Kansas City-native Gretchen Williams is behind the brand. She lived in Oxford for four years while earning a degree in exercise science from the University of Mississippi. She left in 2008 for an internship in California. While there, she got what she thought would be a temporary job working as a barista in a coffeehouse. Soon her internship would run out, but she had built a life for herself on the West Coast.
She stayed in California for eight years, making her way back to Oxford just last fall.
Williams’ journey with Heartbreak began in September of 2013. She was living in Long Beach at the time and had been working in the coffee industry for about five years. She had this dream of owning her own coffee shop, roasting her own brew and selling it to the masses.

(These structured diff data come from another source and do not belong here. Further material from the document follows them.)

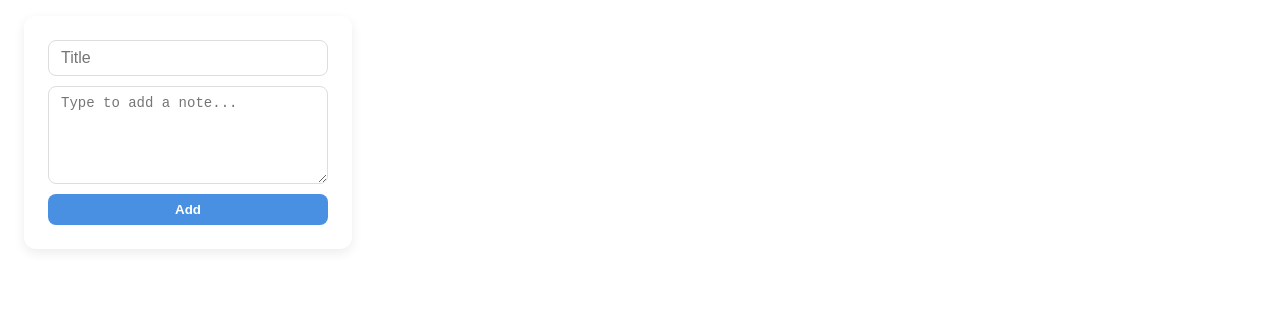
Repository: AJANI2005/Notes-App
Page: /
An editor plug-in stored every save of this project. The page is shown before and after the next save, followed by the edit.
The browser window is 1280 px wide. The pictures show the whole page.
The project was rebuilt for these pictures with package versions that can differ from the ones it lists, and the page was loaded fresh each time. Also part of the build but not shown: vite.config.ts.

Above is the page before, as saved 2025-07-31 17:38:49.

After the next save:
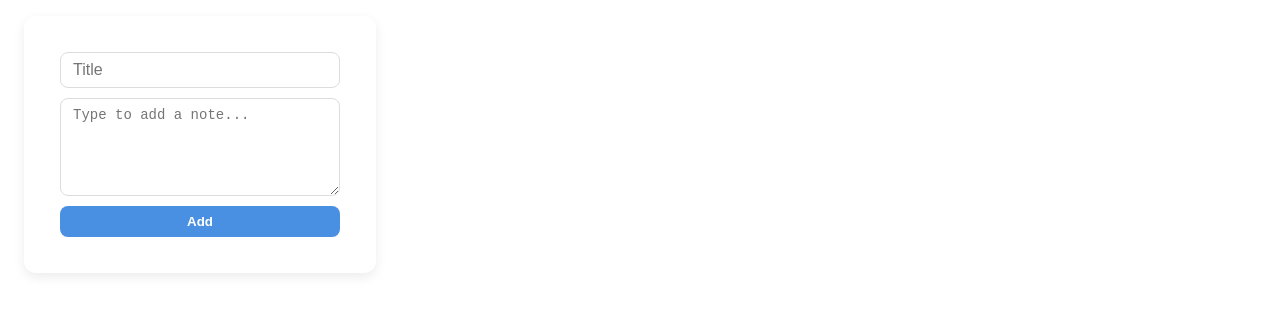
Saved 4 s later.
--- a/src/App.css
+++ b/src/App.css
@@ -3,7 +3,7 @@
   display: flex;
   flex-direction: column;
   gap: 10px;
-  padding: 24px;
+  padding: 36px;
   width: 280px;
   background-color: #ffffff;
   border-radius: 12px;

After the save that followed:
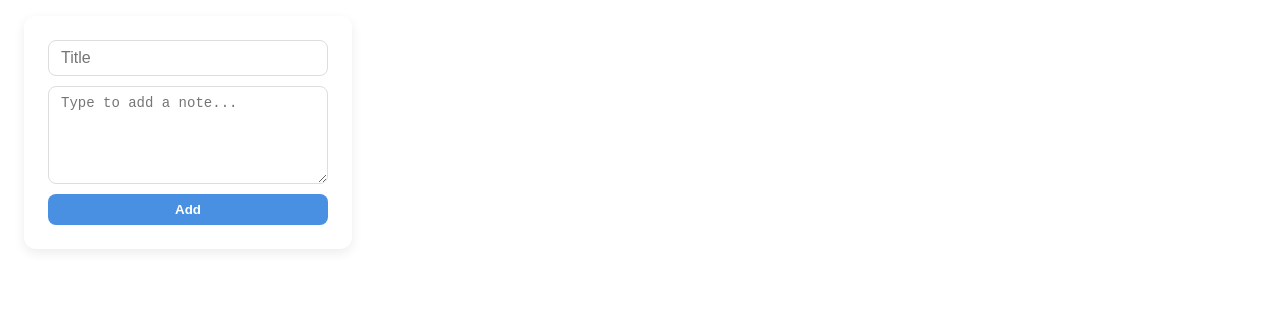
Saved 5 s later.
--- a/src/App.css
+++ b/src/App.css
@@ -3,7 +3,7 @@
   display: flex;
   flex-direction: column;
   gap: 10px;
-  padding: 36px;
+  padding: 24px;
   width: 280px;
   background-color: #ffffff;
   border-radius: 12px;
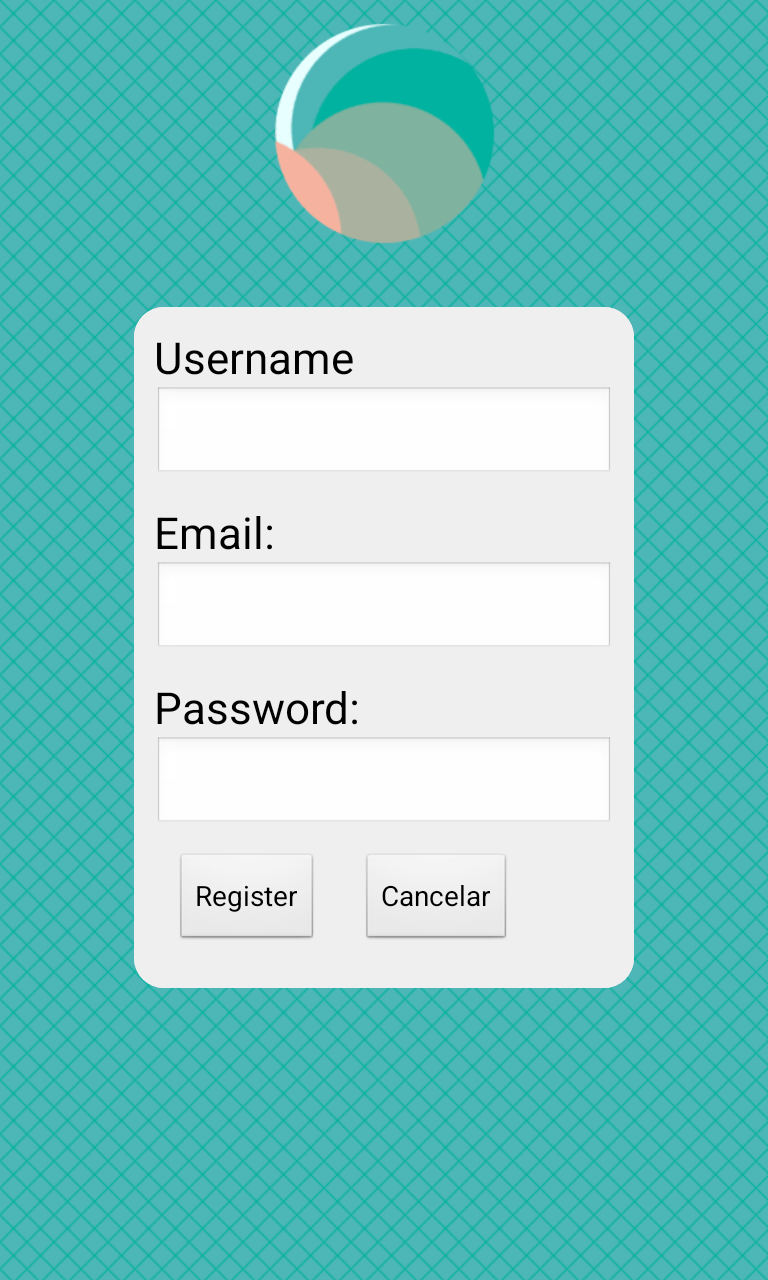
Repository: ppamorim/Coderock-X
Layout: workspace-Android/teste1/res/layout/activity_register.xml
The author's editor kept a copy of each file at every save. The layout is drawn from the files as they stood at one save, then again after the next save.
It is drawn on a 768 x 1280 px phone screen (xhdpi) without system bars, with theme android:Theme.NoTitleBar; the app's code is not run.

Above is the layout before, as saved 2014-01-05 23:13:12.

### workspace-Android/teste1/res/layout/activity_register.xml
<?xml version="1.0" encoding="utf-8"?>
<LinearLayout xmlns:android="http://schemas.android.com/apk/res/android"
    android:layout_width="match_parent"
    android:layout_height="match_parent"
    android:background="@drawable/background"
    android:orientation="vertical" >

    <ImageView
    android:layout_width="fill_parent"
    android:layout_height="wrap_content"
    android:contentDescription="@string/app_name"
    android:scaleType="centerInside"
    android:src="@drawable/splash" />

    <FrameLayout
        android:layout_width="250dp"
        android:layout_height="wrap_content"
        android:layout_gravity="center"
        android:layout_marginTop="20dp">

        <LinearLayout
            android:layout_width="match_parent"
            android:layout_height="match_parent"
            android:background="@layout/rounded"
            android:orientation="vertical" >

        	<LinearLayout
            android:layout_width="match_parent"
            android:layout_height="match_parent"
            android:background="@layout/rounded"
            android:orientation="vertical" >

        	    <TextView
                android:id="@+id/TextUsername"
                android:layout_width="wrap_content"
                android:layout_height="wrap_content"
                android:text="@string/username"
                android:textColor="#000"
                android:layout_marginTop="10dp"
                android:layout_marginLeft="10dp"
            	android:layout_marginRight="10dp"
                android:textAppearance="?android:attr/textAppearanceLarge" />

            	<EditText
            	android:id="@+id/Username"
            	android:layout_width="match_parent"
            	android:layout_height="wrap_content"
            	android:layout_marginLeft="10dp"
            	android:layout_marginRight="10dp"
            	android:hint=""
            	android:ems="10" />

            	<TextView
                android:id="@+id/TextEmail"
                android:layout_width="wrap_content"
                android:layout_height="wrap_content"
                android:text="@string/Email"
                android:textColor="#000"
                android:layout_marginTop="10dp"
                android:layout_marginLeft="10dp"
            	android:layout_marginRight="10dp"
                android:textAppearance="?android:attr/textAppearanceLarge" />

            	<EditText
            	android:id="@+id/Ema"
            	android:layout_width="match_parent"
            	android:layout_height="wrap_content"
            	android:layout_marginLeft="10dp"
            	android:layout_marginRight="10dp"
            	android:hint=""
            	android:ems="10" />

            	<TextView
                android:id="@+id/textView2"
                android:layout_width="wrap_content"
                android:layout_height="wrap_content"
                android:text="@string/Password"
                android:textColor="#000"
                android:layout_marginTop="10dp"
                android:layout_marginLeft="10dp"
            	android:layout_marginRight="10dp"
                android:textAppearance="?android:attr/textAppearanceLarge" />

        		<EditText
            	android:id="@+id/Senha"
            	android:layout_width="match_parent"
            	android:layout_height="wrap_content"
            	android:layout_marginBottom="10dp"
            	android:layout_marginLeft="10dp"
            	android:layout_marginRight="10dp"
            	android:hint=""
            	android:ems="10" >
        		</EditText>

        		<LinearLayout
        		android:layout_width="match_parent"
            	android:layout_height="match_parent"
            	android:orientation="horizontal"
            	android:layout_marginBottom="10dp"
            	android:layout_marginLeft="10dp"
            	android:layout_marginRight="10dp" >

        		<Button
            	android:id="@+id/Register"
            	android:layout_width="wrap_content"
            	android:layout_height="fill_parent"
            	android:layout_marginBottom="10dp"
            	android:layout_marginLeft="10dp"
            	android:layout_marginRight="10dp"
            	android:text="@string/register" />

        		<Button
            	android:id="@+id/Cancelar"
            	android:layout_width="wrap_content"
            	android:layout_height="fill_parent"
            	android:layout_marginBottom="10dp"
            	android:layout_marginLeft="10dp"
            	android:layout_marginRight="10dp"
            	android:text="@string/cancel" />

        		</LinearLayout>
        	</LinearLayout>
        </LinearLayout>
    </FrameLayout>
</LinearLayout>

### workspace-Android/teste1/res/drawable-hdpi/background.xml
<?xml version="1.0" encoding="utf-8"?>
<bitmap xmlns:android="http://schemas.android.com/apk/res/android"
  android:src="@drawable/bg"
  android:tileMode="repeat" />

### workspace-Android/teste1/res/values/strings.xml
<?xml version="1.0" encoding="utf-8"?>
<resources>

    <string name="app_name">Feel</string>
    <string name="action_settings">Settings</string>
    <string name="hello_world">Hello world!</string>
    <string name="Email">Email:</string>
    <string name="Password">Password:</string>
    <string name="Resultado">Resultado:</string>
    <string name="BotaoSomar">Somar</string>
    <string name="BotaoSub">Subtrair</string>
    <string name="BotaoMulti">Multiplicar</string>
    <string name="BotaoDividir">Dividir</string>
    <string name="ok">OK</string>
    <string name="username">Username</string>
    <string name="register">Register</string>
    <string name="cancel">Cancelar</string>

</resources>

### workspace-Android/teste1/res/layout/rounded.xml
<?xml version="1.0" encoding="utf-8"?>
<layer-list xmlns:android="http://schemas.android.com/apk/res/android">
    <item>
        <shape android:shape="rectangle" >
            <corners android:radius="15dip" />
            <solid android:color="#efefef" />
            <stroke android:width="0dp" android:color="#bebfc1"/>
        </shape>
    </item>
</layer-list>

After the next save:
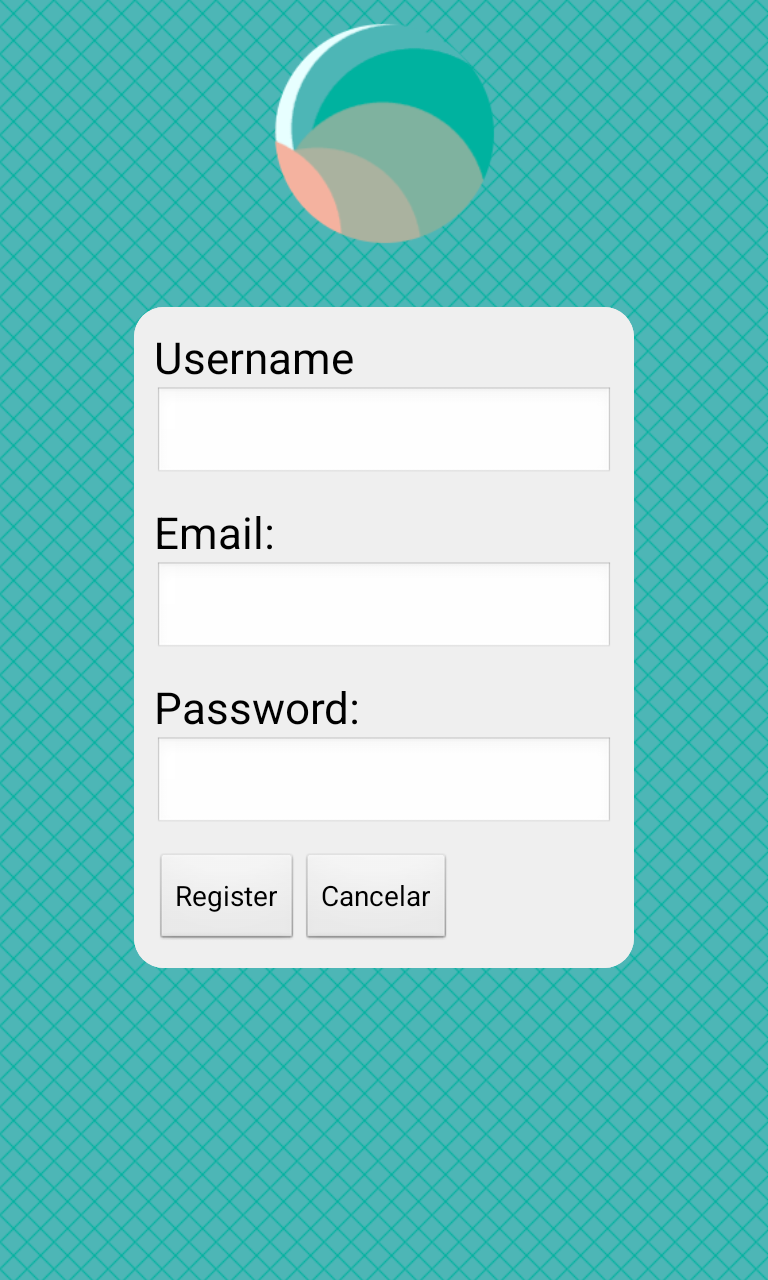
Saved 10 s later.
--- a/workspace-Android/teste1/res/layout/activity_register.xml
+++ b/workspace-Android/teste1/res/layout/activity_register.xml
@@ -104,18 +104,12 @@
             	android:id="@+id/Register"
             	android:layout_width="wrap_content"
             	android:layout_height="fill_parent"
-            	android:layout_marginBottom="10dp"
-            	android:layout_marginLeft="10dp"
-            	android:layout_marginRight="10dp"
             	android:text="@string/register" />
 
         		<Button
             	android:id="@+id/Cancelar"
             	android:layout_width="wrap_content"
             	android:layout_height="fill_parent"
-            	android:layout_marginBottom="10dp"
-            	android:layout_marginLeft="10dp"
-            	android:layout_marginRight="10dp"
             	android:text="@string/cancel" />
 
         		</LinearLayout>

“I fell in love with being in a coffee shop environment,” Williams said. “It’s amazing how something so simple, like a cup of coffee, and can bring people together and the connections that can be made over that. You can impact somebody’s day and their entire daily routine, just by making them a cup of coffee. I fell in love with serving coffee to people, and it turned into this passion of always asking myself ‘how can I create a better cup of coffee?’”
She bought small roaster capable of cooking a half pound of coffee at a time. It was hard, art first. She had to go through several instances of trial and error until she got it right. She made a lot of bad cup of coffee, but she was able to use every drop of those batches to learn how to make a good one.
At the end of October, Williams and her partner at the time had about a dozen people over to their home to try some of the coffee. They loved it. By the time Christmas rolled around, they had several orders. They created a logo, went under the moniker Heartbreak and set up an Instagram.
Their Instagram got noticed by the popular blog Design Sponge, exposing them to an audience of millions. Orders continued pouring in and Williams continued roasting, perfecting her recipe with every batch. Before she know it, two years had gone by and she was a business owner.
But it wasn’t always easy.
“I got a lot of flack at first within the coffee community,” she said. “Nobody took me seriously. It’s a boys club, making specialty coffee. When I started out in Cali, it was mainly just a bunch of bros in handlebar mustaches. There’s a lot more girls now, but back then, and especially in roasting, there weren’t any.”
Because she broke into the coffee scene are on her own, she was also hassled for taking a nontraditional route into the field.
“People told me I didn’t know what I was doing,” Williams said. “They thought that because I didn’t work under anyone first when I was learning to roast, that I could never be any good at it. But I think my way turned out the best for me. I had to learn very quickly what worked and what didn’t. I wasn’t mimicking anyone else’s style, I was creating my own.”
Williams can tell you where each batch of coffee she roasts was grown, when it was hand-picked and the name of the farmer who grew it. She could even show you their picture. That’s the thing about specialty coffee, she said. It all comes down to transparency, knowing what you’re getting and knowing that everyone was adequately compensated in the process.
Another thing about coffee that a lot of people forget, Williams said, is that fact that it is a produce. Coffee, especially specific strains and variations of the bean, are seasonal. What you drank last April and what you’re drinking this April are probably going to taste different. The rains were different this year. The soil was different this year. The end result, the taste, is going to be different. That’s how organically grown and harvested crops are.
Heartbreak Coffee can be found every Tuesday at the Oxford Community Market, selling bags, cups and cold brew out of Williams’ Volkswagen Bus, which. Williams can and has also shipped domestically and internationally. Orders can be placed and www.heartbreakcoffeeroasters.com